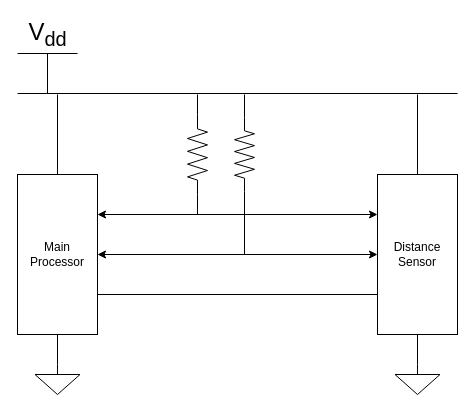
This is doc/img/dual-vl53l0x-sensor.drawio from DrCampy/dual-VL53L0X-pic, a draw.io file, before an edit. Source tidied: cells renumbered, new cells numbered last; positions are measured from the earlier drawing's top-left corner, leaving out a move shared by most shapes. Both pictures are drawn from the tidied source at 100%, with x=0, y=0 at pixel (17, 53).
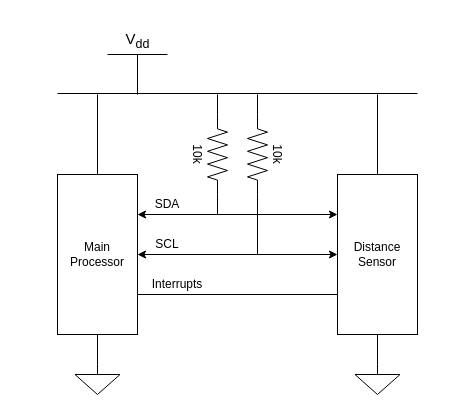
The same diagram, later.

Diff of the diagram source:
```diff
@@
     <mxCell id="2" value="Main Processor" style="rounded=0;whiteSpace=wrap;html=1;" parent="1" vertex="1">
-      <mxGeometry y="121" width="80" height="160" as="geometry" />
+      <mxGeometry x="40" y="121" width="80" height="160" as="geometry" />
     </mxCell>
@@
     <mxCell id="4" style="endArrow=none;html=1;" parent="1" edge="1">
       <mxGeometry relative="1" as="geometry">
-        <mxPoint x="440" y="40" as="sourcePoint" />
-        <mxPoint y="40" as="targetPoint" />
+        <mxPoint x="400" y="40" as="sourcePoint" />
+        <mxPoint x="40" y="40" as="targetPoint" />
       </mxGeometry>
     </mxCell>
-    <mxCell id="5" style="verticalLabelPosition=bottom;shadow=0;dashed=0;align=center;html=1;verticalAlign=top;shape=mxgraph.electrical.resistors.resistor_2;rotation=-90;" parent="1" vertex="1">
-      <mxGeometry x="190" y="91" width="74" height="20" as="geometry" />
-    </mxCell>
     <mxCell id="6" style="verticalLabelPosition=bottom;shadow=0;dashed=0;align=center;html=1;verticalAlign=top;shape=mxgraph.electrical.resistors.resistor_2;rotation=-90;" parent="1" vertex="1">
-      <mxGeometry x="140" y="91" width="80" height="20" as="geometry" />
+      <mxGeometry x="160" y="91" width="80" height="20" as="geometry" />
     </mxCell>
-    <mxCell id="7" value="V&lt;sub&gt;dd&lt;/sub&gt;" style="verticalLabelPosition=top;verticalAlign=bottom;shape=mxgraph.electrical.signal_sources.vdd;shadow=0;dashed=0;align=center;strokeWidth=1;fontSize=24;html=1;flipV=1;" parent="1" vertex="1">
-      <mxGeometry width="60" height="40" as="geometry" />
+    <mxCell id="7" value="&lt;font style=&quot;font-size: 15px&quot;&gt;V&lt;sub&gt;dd&lt;/sub&gt;&lt;/font&gt;" style="verticalLabelPosition=top;verticalAlign=bottom;shape=mxgraph.electrical.signal_sources.vdd;shadow=0;dashed=0;align=center;strokeWidth=1;fontSize=24;html=1;flipV=1;" parent="1" vertex="1">
+      <mxGeometry x="90" y="1" width="60" height="40" as="geometry" />
     </mxCell>
     <mxCell id="8" style="verticalLabelPosition=bottom;shadow=0;dashed=0;align=center;html=1;verticalAlign=top;shape=mxgraph.electrical.signal_sources.signal_ground;" parent="1" vertex="1">
-      <mxGeometry x="17.5" y="311" width="45" height="30" as="geometry" />
+      <mxGeometry x="57.5" y="311" width="45" height="30" as="geometry" />
     </mxCell>
     <mxCell id="9" style="verticalLabelPosition=bottom;shadow=0;dashed=0;align=center;html=1;verticalAlign=top;shape=mxgraph.electrical.signal_sources.signal_ground;" parent="1" vertex="1">
-      <mxGeometry x="377.5" y="311" width="45" height="30" as="geometry" />
+      <mxGeometry x="337.5" y="311" width="45" height="30" as="geometry" />
     </mxCell>
     <mxCell id="10" style="endArrow=none;html=1;exitX=0.5;exitY=0;exitDx=0;exitDy=0;" parent="1" edge="1" source="2">
       <mxGeometry relative="1" as="geometry">
-        <mxPoint x="40" y="41" as="targetPoint" />
+        <mxPoint x="80" y="41" as="targetPoint" />
       </mxGeometry>
     </mxCell>
@@
     <mxCell id="12" value="&lt;div&gt;Distance Sensor&lt;/div&gt;" style="rounded=0;whiteSpace=wrap;html=1;" parent="1" vertex="1">
-      <mxGeometry x="360" y="121" width="80" height="160" as="geometry" />
+      <mxGeometry x="320" y="121" width="80" height="160" as="geometry" />
     </mxCell>
     <mxCell id="13" style="endArrow=none;html=1;entryX=0.5;entryY=0;entryDx=0;entryDy=0;" parent="1" edge="1" target="12">
       <mxGeometry relative="1" as="geometry">
-        <mxPoint x="400" y="41" as="sourcePoint" />
+        <mxPoint x="360" y="41" as="sourcePoint" />
       </mxGeometry>
     </mxCell>
@@
     <mxCell id="16" style="endArrow=none;html=1;entryX=1;entryY=0.5;entryDx=0;entryDy=0;entryPerimeter=0;" parent="1" edge="1" target="6">
       <mxGeometry relative="1" as="geometry">
-        <mxPoint x="180" y="41" as="sourcePoint" />
+        <mxPoint x="200" y="41" as="sourcePoint" />
       </mxGeometry>
     </mxCell>
-    <mxCell id="17" style="endArrow=none;html=1;entryX=1;entryY=0.5;entryDx=0;entryDy=0;entryPerimeter=0;" parent="1" edge="1" target="5">
+    <mxCell id="17" style="endArrow=none;html=1;entryX=1;entryY=0.5;entryDx=0;entryDy=0;entryPerimeter=0;" parent="1" edge="1" target="21">
       <mxGeometry relative="1" as="geometry">
-        <mxPoint x="227" y="41" as="sourcePoint" />
+        <mxPoint x="240" y="41" as="sourcePoint" />
       </mxGeometry>
     </mxCell>
     <mxCell id="18" style="endArrow=none;html=1;entryX=0;entryY=0.5;entryDx=0;entryDy=0;entryPerimeter=0;" parent="1" edge="1" target="6">
       <mxGeometry relative="1" as="geometry">
-        <mxPoint x="180" y="161" as="sourcePoint" />
+        <mxPoint x="200" y="161" as="sourcePoint" />
       </mxGeometry>
     </mxCell>
-    <mxCell id="19" style="endArrow=none;html=1;entryX=0;entryY=0.5;entryDx=0;entryDy=0;entryPerimeter=0;" parent="1" edge="1" target="5">
+    <mxCell id="19" style="endArrow=none;html=1;entryX=0;entryY=0.5;entryDx=0;entryDy=0;entryPerimeter=0;" parent="1" edge="1" target="21">
       <mxGeometry relative="1" as="geometry">
-        <mxPoint x="227" y="201" as="sourcePoint" />
+        <mxPoint x="240" y="201" as="sourcePoint" />
       </mxGeometry>
     </mxCell>
@@
+    <mxCell id="21" style="verticalLabelPosition=bottom;shadow=0;dashed=0;align=center;html=1;verticalAlign=top;shape=mxgraph.electrical.resistors.resistor_2;rotation=-90;" parent="1" vertex="1">
+      <mxGeometry x="200" y="91" width="80" height="20" as="geometry" />
+    </mxCell>
+    <mxCell id="22" value="SDA" style="text;html=1;strokeColor=none;fillColor=none;align=center;verticalAlign=middle;whiteSpace=wrap;rounded=0;" parent="1" vertex="1">
+      <mxGeometry x="130" y="141" width="40" height="20" as="geometry" />
+    </mxCell>
+    <mxCell id="23" value="SCL" style="text;html=1;strokeColor=none;fillColor=none;align=center;verticalAlign=middle;whiteSpace=wrap;rounded=0;" parent="1" vertex="1">
+      <mxGeometry x="130" y="181" width="40" height="20" as="geometry" />
+    </mxCell>
+    <mxCell id="24" value="Interrupts" style="text;html=1;strokeColor=none;fillColor=none;align=center;verticalAlign=middle;whiteSpace=wrap;rounded=0;" parent="1" vertex="1">
+      <mxGeometry x="140" y="221" width="40" height="20" as="geometry" />
+    </mxCell>
+    <mxCell id="25" value="10k" style="text;html=1;strokeColor=none;fillColor=none;align=center;verticalAlign=middle;whiteSpace=wrap;rounded=0;rotation=90;" parent="1" vertex="1">
+      <mxGeometry x="160" y="91" width="40" height="20" as="geometry" />
+    </mxCell>
+    <mxCell id="26" value="10k" style="text;html=1;strokeColor=none;fillColor=none;align=center;verticalAlign=middle;whiteSpace=wrap;rounded=0;rotation=90;" parent="1" vertex="1">
+      <mxGeometry x="240" y="91" width="40" height="20" as="geometry" />
+    </mxCell>
```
_ _ _ _
* [REQUIRED ACTION]: Check each line above for the string "sourcePoint", then copy the ones that have it.

* [ANSWER TO THE PROBLEM]:
-        <mxPoint x="440" y="40" as="sourcePoint" />
+        <mxPoint x="400" y="40" as="sourcePoint" />
-        <mxPoint x="400" y="41" as="sourcePoint" />
+        <mxPoint x="360" y="41" as="sourcePoint" />
-        <mxPoint x="180" y="41" as="sourcePoint" />
+        <mxPoint x="200" y="41" as="sourcePoint" />
-        <mxPoint x="227" y="41" as="sourcePoint" />
+        <mxPoint x="240" y="41" as="sourcePoint" />
-        <mxPoint x="180" y="161" as="sourcePoint" />
+        <mxPoint x="200" y="161" as="sourcePoint" />
-        <mxPoint x="227" y="201" as="sourcePoint" />
+        <mxPoint x="240" y="201" as="sourcePoint" />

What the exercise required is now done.